Healing is a labor. Healing is an embrace. The process of healing is an inquiry into institutions as to why I consider my strengths, or my ideas, or my body to be “imperfect”. Healing empowers me to think that I am enough. Healing is an act of community, whose strength together can be a psychological safety net for individuals, and a radical act to process generational trauma.
I hang on tight to historic narratives of isolation. I read stories, news, fiction, looking for clues of how to survive in this paradigm shift and period of isolation, and even how to spend my time or direct my thoughts. I also read to investigate the impact isolation has on us, which is a subject many writers have been obsessed with themselves. From old testament stories where isolation is necessary for spiritual reverence, to Frankenstein’s monster, to the narrator of Charlotte Perkins Gilman’s The Yellow Wallpaper, I feel drawn to these stories now more than ever. I read about the history of the Influenza plague, knowing that it is necessary to wear masks and socially distance, seeing it mirrored years ago makes me feel like history is never new, while at the same time I watch elected officials of the United States disclaim or blaspheme those same ideas. Isolation is our duty, to slow the spread, but it is also a sacrifice of many things.
Normalcy During COVID-19
How do we find time to maintain our normalcy when school, jobs, friends, passions, and our societal and social supports have been uprooted? Did you take for granted something that felt ‘normal’ at the beginning of the year, but that you now long for deeply? Are there elements of life before the pandemic that may never return to what we once thought of as normal? Normalcy during covid is an inquiry of the institutional strings pulling our future but also a reflection on loss, and small moments of triumph building new routines or habits.
Self Care and Community Care

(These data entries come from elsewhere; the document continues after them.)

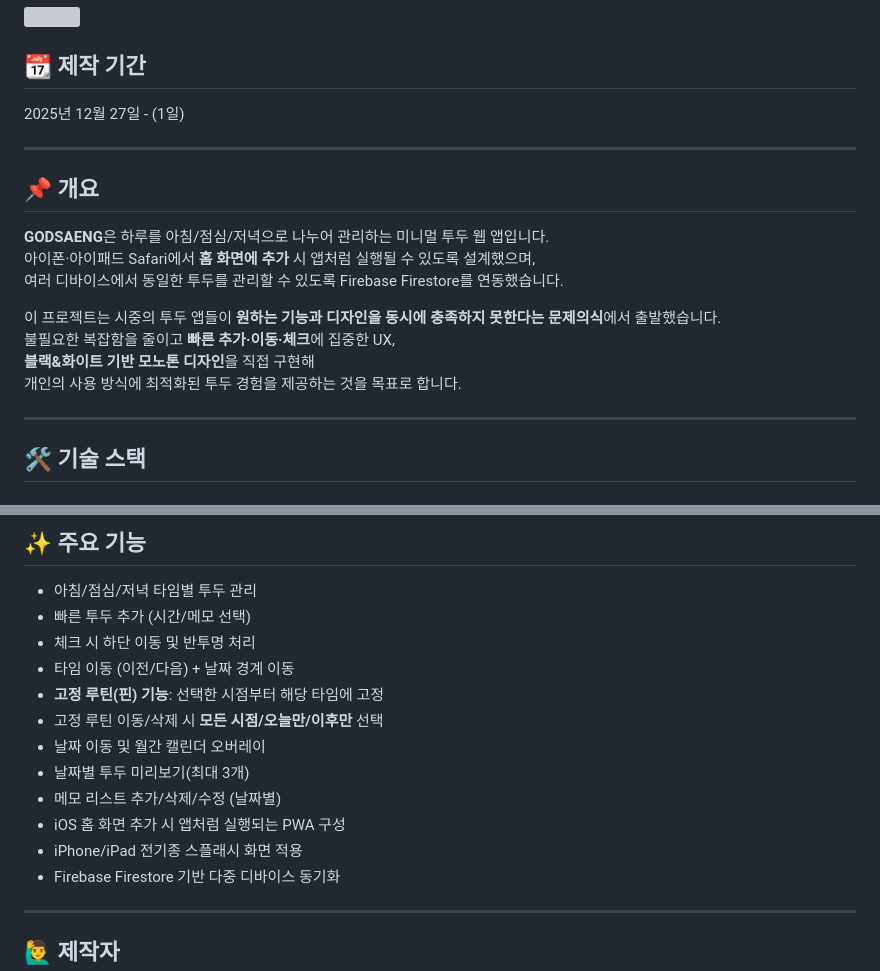
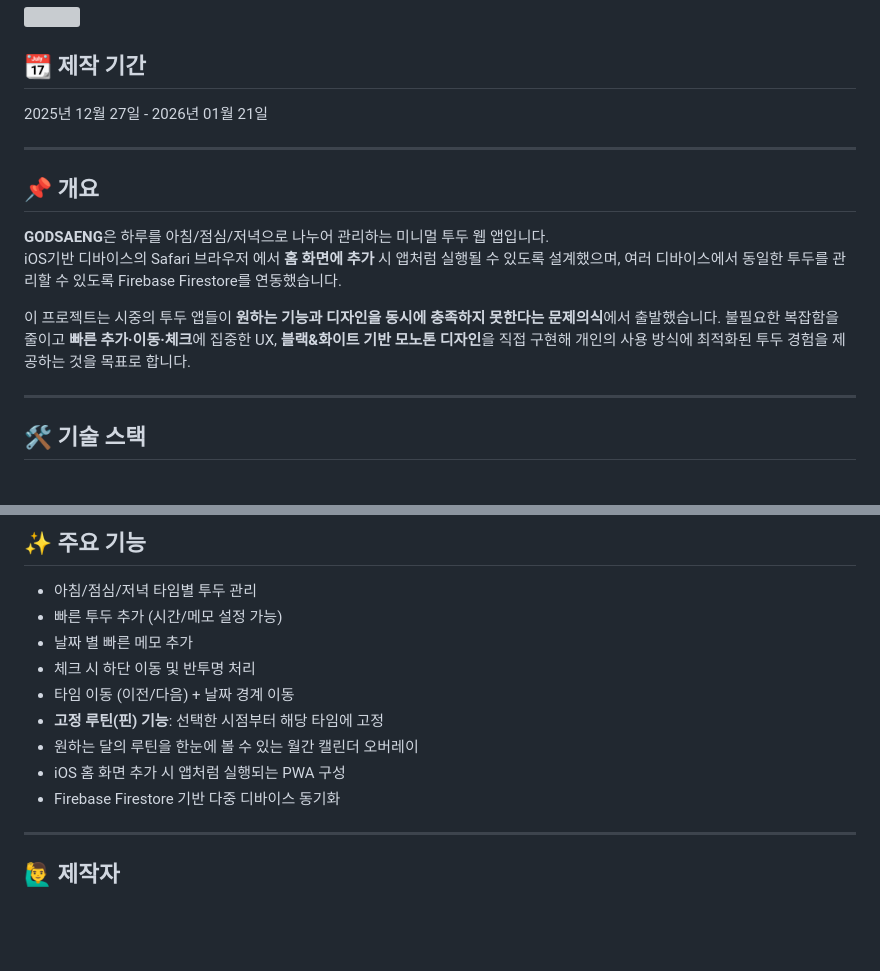
Before and after one commit to leeyunseokarchive/GODSAENG, a Markdown page: README.md, 2 parts joined by grey strips. Drawn GitHub-style; blank space fills up the shorter version; grey boxes are pictures that could not be loaded.

Commit message:
Update README for project timeline and feature descriptions

```diff
--- a/README.md
+++ b/README.md
@@ -1,19 +1,16 @@
 <img src="https://capsule-render.vercel.app/api?type=waving&color=auto&height=250&section=header&text=GODSAENG&fontSize=90" />
 
 ## 📆 제작 기간
-2025년 12월 27일 - (1일)
+2025년 12월 27일 - 2026년 01월 21일
 
 ---
 
 ## 📌 개요
 **GODSAENG**은 하루를 아침/점심/저녁으로 나누어 관리하는 미니멀 투두 웹 앱입니다.
-아이폰·아이패드 Safari에서 **홈 화면에 추가** 시 앱처럼 실행될 수 있도록 설계했으며,
-여러 디바이스에서 동일한 투두를 관리할 수 있도록 Firebase Firestore를 연동했습니다.
+iOS기반 디바이스의 Safari 브라우저 에서 **홈 화면에 추가** 시 앱처럼 실행될 수 있도록 설계했으며, 여러 디바이스에서 동일한 투두를 관리할 수 있도록 Firebase Firestore를 연동했습니다.
 
 이 프로젝트는 시중의 투두 앱들이 **원하는 기능과 디자인을 동시에 충족하지 못한다는 문제의식**에서 출발했습니다.
-불필요한 복잡함을 줄이고 **빠른 추가·이동·체크**에 집중한 UX,
-**블랙&화이트 기반 모노톤 디자인**을 직접 구현해
-개인의 사용 방식에 최적화된 투두 경험을 제공하는 것을 목표로 합니다.
+불필요한 복잡함을 줄이고 **빠른 추가·이동·체크**에 집중한 UX, **블랙&화이트 기반 모노톤 디자인**을 직접 구현해 개인의 사용 방식에 최적화된 투두 경험을 제공하는 것을 목표로 합니다.
 
 ---
 
@@ -73,16 +70,13 @@
 
 ## ✨ 주요 기능
 - 아침/점심/저녁 타임별 투두 관리
-- 빠른 투두 추가 (시간/메모 선택)
+- 빠른 투두 추가 (시간/메모 설정 가능)
+- 날짜 별 빠른 메모 추가
 - 체크 시 하단 이동 및 반투명 처리
 - 타임 이동 (이전/다음) + 날짜 경계 이동
 - **고정 루틴(핀) 기능**: 선택한 시점부터 해당 타임에 고정
-- 고정 루틴 이동/삭제 시 **모든 시점/오늘만/이후만** 선택
-- 날짜 이동 및 월간 캘린더 오버레이
-- 날짜별 투두 미리보기(최대 3개)
-- 메모 리스트 추가/삭제/수정 (날짜별)
+- 원하는 달의 루틴을 한눈에 볼 수 있는 월간 캘린더 오버레이
 - iOS 홈 화면 추가 시 앱처럼 실행되는 PWA 구성
-- iPhone/iPad 전기종 스플래시 화면 적용
 - Firebase Firestore 기반 다중 디바이스 동기화
 
 ---
```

When I’m able to take care of myself, both physically and mentally, I am better able to care for the people around me. In the face of a pandemic we’ve seen communities uplift each other and put their bodies on the line to protest systemic police violence and the unjust killing of black and brown Americans. In the current moment, many may echo the care I give, but not everyone has the privilege to attend to themselves before attending to their community. Many of us have also had to relearn how to care for ourselves, our family, or communities, under unprecedented circumstances. Self and community care is not just a topic that is provoked by the current moment, rather, it is a daily reminder to look introspectively at what may need care and then to turn your gaze outward and offer care to others. Offer care to friends, family, and to larger communities that need your care to continue their work helping those in need and seeking justice.

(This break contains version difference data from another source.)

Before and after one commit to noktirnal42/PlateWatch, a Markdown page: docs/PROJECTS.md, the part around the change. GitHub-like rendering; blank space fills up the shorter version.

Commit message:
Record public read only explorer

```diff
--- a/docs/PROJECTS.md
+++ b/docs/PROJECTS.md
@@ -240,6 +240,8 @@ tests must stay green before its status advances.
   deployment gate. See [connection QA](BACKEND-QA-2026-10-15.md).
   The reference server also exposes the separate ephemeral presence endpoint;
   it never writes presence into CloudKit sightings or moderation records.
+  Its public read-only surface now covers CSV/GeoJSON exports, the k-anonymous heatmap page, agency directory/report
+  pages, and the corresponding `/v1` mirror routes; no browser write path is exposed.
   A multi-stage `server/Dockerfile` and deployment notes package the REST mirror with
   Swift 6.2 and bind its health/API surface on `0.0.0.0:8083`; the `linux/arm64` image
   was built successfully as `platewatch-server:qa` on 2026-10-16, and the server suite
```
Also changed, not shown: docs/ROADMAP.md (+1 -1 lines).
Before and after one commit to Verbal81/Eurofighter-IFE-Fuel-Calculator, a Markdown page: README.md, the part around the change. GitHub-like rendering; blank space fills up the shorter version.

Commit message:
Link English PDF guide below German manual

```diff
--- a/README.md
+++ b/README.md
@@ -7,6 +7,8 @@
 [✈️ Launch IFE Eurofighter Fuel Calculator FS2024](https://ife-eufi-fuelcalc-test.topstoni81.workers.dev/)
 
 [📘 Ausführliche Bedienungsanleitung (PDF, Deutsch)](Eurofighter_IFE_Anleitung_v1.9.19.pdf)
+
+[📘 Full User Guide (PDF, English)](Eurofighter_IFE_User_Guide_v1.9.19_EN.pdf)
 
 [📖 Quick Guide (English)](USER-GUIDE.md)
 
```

For me, social media is a paradox. On one hand it is my access to the world, now more than ever. At the same time I’m unnerved by the performativity explicit in it’s design that convinces us to spend our time in endless feeds and buy in to idealized lifestyle trends. At it’s best, social media is a tool for connecting with others, making friends, expressing our identity and having it validated and echoed back by others like us. At its worst, it begets a distorted perception of reality, simplifies complex ideals and discussions, fuels our obsessions, and depreciates our mental health. For each of us, social media is a unique story.